This page contains results from research on martensitic transformations conducted by Avadh Saxena, Pieter Swart, Alan Bishop, Matt Killough, and me. The first three people are Staff Members at Los Alamos National Laboratory; Avadh and Alan are in the Condensed Matter Theory and Statistical Physics group (T-11), and Pieter is in the Mathematical Modelling and Analysis group (T-7). Matt is a graduate student at the Courant Institute of Mathematical Sciences of New York University.
We have written a paper entitled Role of Elastic Compatibility in Martensitic Texture Evolution (LA-UR 97-4297). Here is the abstract of the paper:

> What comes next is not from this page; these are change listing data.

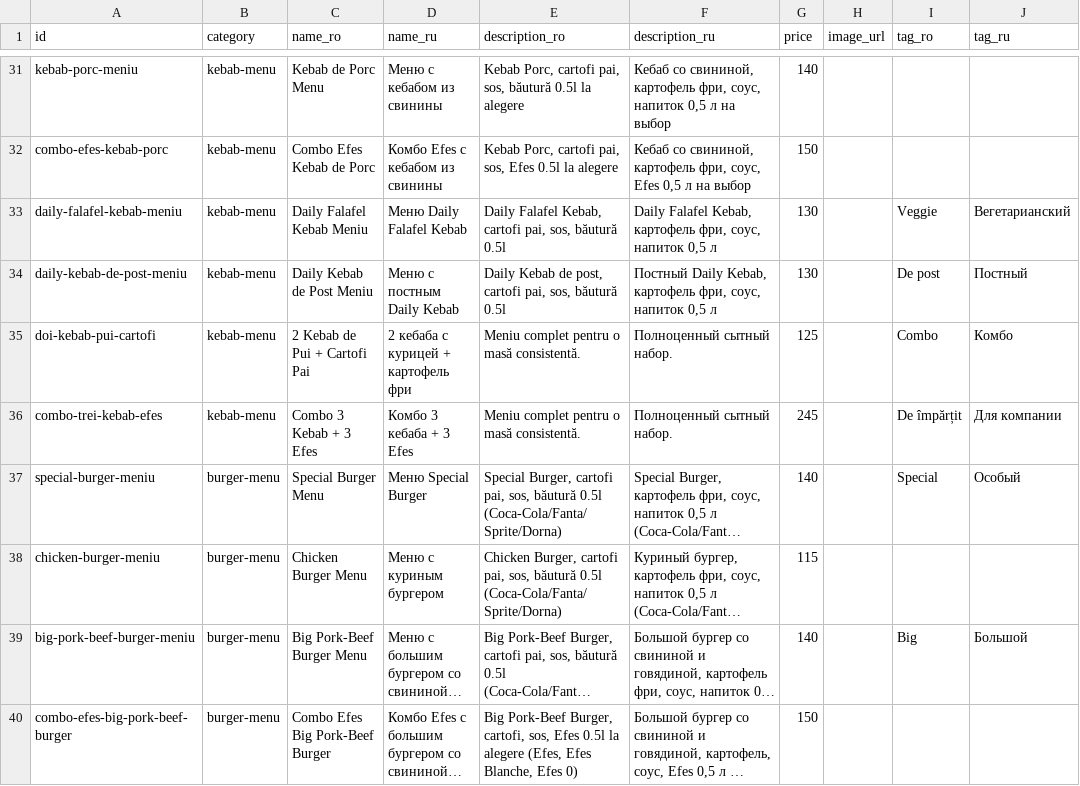
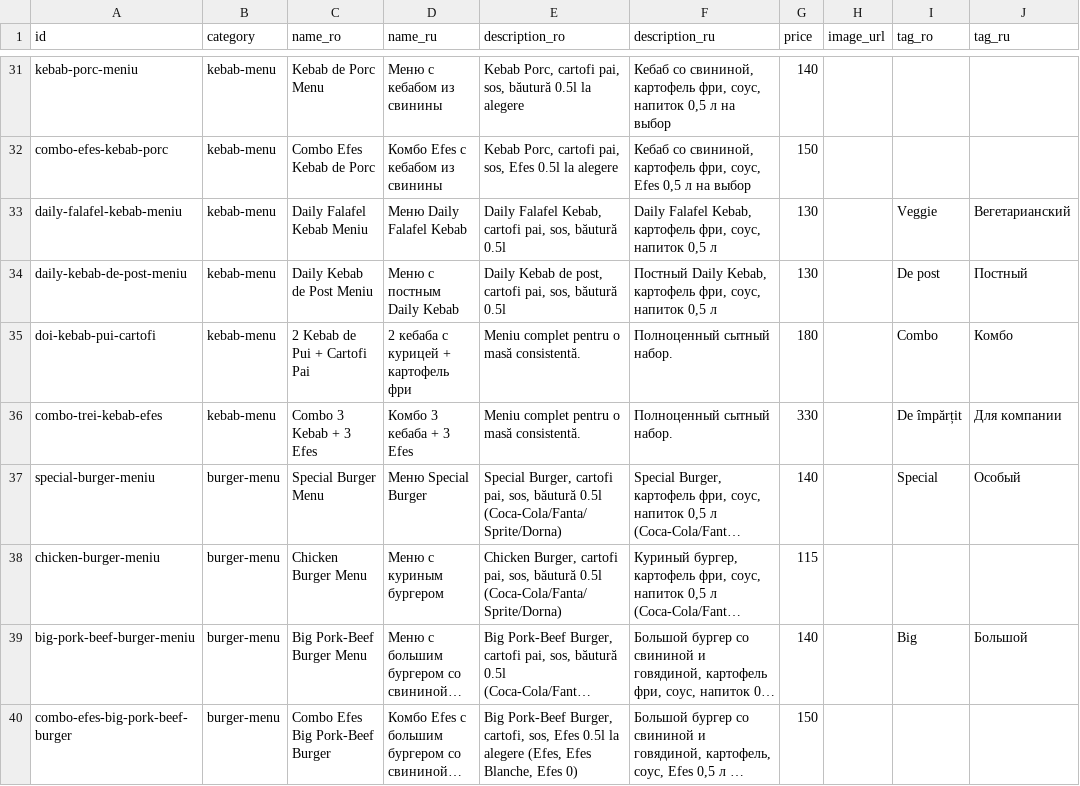
Before and after one commit to gEoNNNN/dailyfood, a CSV file: menu-import.csv, drawn as a sheet; only a part is shown, gaps mark what is left out; long unchanged cells end in …; the diff names each change by its address in the sheet, - before the commit and + after, or states it on an @@ line.

Commit message:
price update

```diff
--- a/menu-import.csv
+++ b/menu-import.csv
-G35 (price): 125
+G35 (price): 180
-G36 (price): 245
+G36 (price): 330
```
Also changed, not shown: 1 other file.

We have employed the time-dependent Ginzburg-Landau (TGDL) method to analyze the time evolution of strain fields in a model for materials with martensitic phase transformations. The free energy functional is expressed in terms of the components of the strain tensor, and its functional derivatives with respect to these components give their rate of change. However, the components of the strain tensor are not independent fields; rather, they are related by the Saint-Venant compatibility condition. This condition imposes constraints on the variations of the strain tensor components needed to obtain the equations of motion. We have been able to incorporate these constraints in the TDGL procedure, and they introduce extra terms into the equations that effectively act as long-range, anisotropic elastic interactions. The latter govern the types of elastic textures that may emerge during a martensitic transformation. The results from the solution of these evolution equations exhibit fine and coarse tweed, the appearance of twinning, and tip splitting.
Clicking on the title above leads you to a Postscript file of this paper. Color Postscript files of the figures are in these files: Figure 1, Figure2, Figure 3, Figure 4, Figure 5, Figure 6, Figure 7, Figure 8, Figure 9, Figure 10, and Figure 11.
The figures are snapshots from movies which show results from the computer solution of our equations of motion. The paper describes three different simulations, and the mpeg files for those simulations are here. Clicking on the names below takes you to those movies. However, if you try to view the movies on a computer running Windows 95 with a typical viewer, you may not be able to see them. They are not in the "constrained standard" of 352x240 pixels. You will need to use a viewer that displays mpeg files with arbitrary dimensions. Your browser may lead you to a plugin that will work. If you are viewing them from a Unix computer, you should have no problem.
Here are the three movies: